    Indiana fans, you better enjoy Cody Zeller now. That’s because Zeller’s second season in Bloomington is likely to be his last.

    Although Zeller could easily follow in his older brother’s (Tyler of North Carolina) footsteps and spend four years at Indiana, I find that scenario highly unlikely. Especially when experts like College Basketball Insider Jeff Goodman is currently projecting Zeller to be the top selection in next year’s NBA Draft.

    It’s very tough to argue against Goodman’s ranking of Zeller. He’s the biggest driving force (other than coach Tom Crean) behind the revival of Indiana Hoosiers basketball. Zeller can finish around the rim powerfully, is a sound rebounder and defender and can step out to hit the midrange jumper with ease.
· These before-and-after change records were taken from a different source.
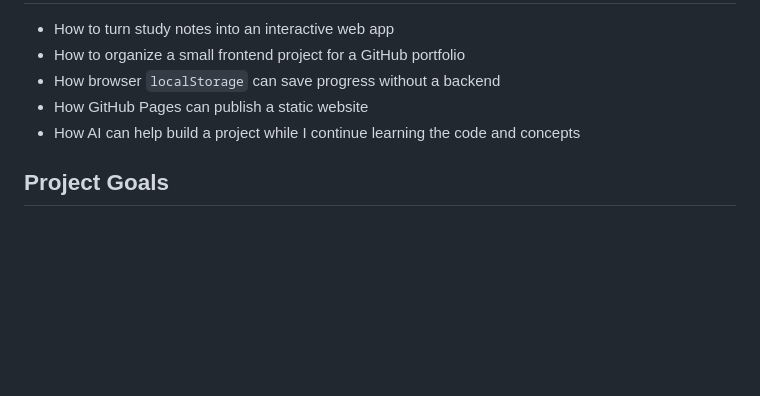
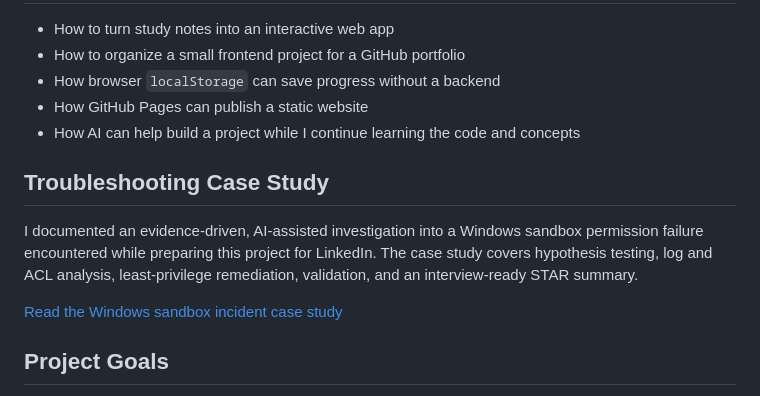
Before and after one commit to BeanTown3/security-plus-flashcards, a Markdown page: README.md, the part around the change. Rendered like a GitHub page; blank space fills up the shorter version.

Commit message:
Add Windows sandbox troubleshooting case study

```diff
--- a/README.md
+++ b/README.md
@@ -84,6 +84,12 @@ Use the deck dropdown to choose a section, click a topic shortcut, search for a
 - How GitHub Pages can publish a static website
 - How AI can help build a project while I continue learning the code and concepts
 
+## Troubleshooting Case Study
+
+I documented an evidence-driven, AI-assisted investigation into a Windows sandbox permission failure encountered while preparing this project for LinkedIn. The case study covers hypothesis testing, log and ACL analysis, least-privilege remediation, validation, and an interview-ready STAR summary.
+
+[Read the Windows sandbox incident case study](docs/codex-browser-sandbox-case-study.md)
+
 ## Project Goals
 
 - Build a real study tool while preparing for Security+
```
Also changed, not shown: docs/codex-browser-sandbox-case-study.md (added, +122 -0 lines).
    He’s also plays with a relentless fire. Or as the kids would say, plays with that swag.

    The pressure will be on a loaded Hoosiers team to win and win big in what will be Zeller’s final collegiate season.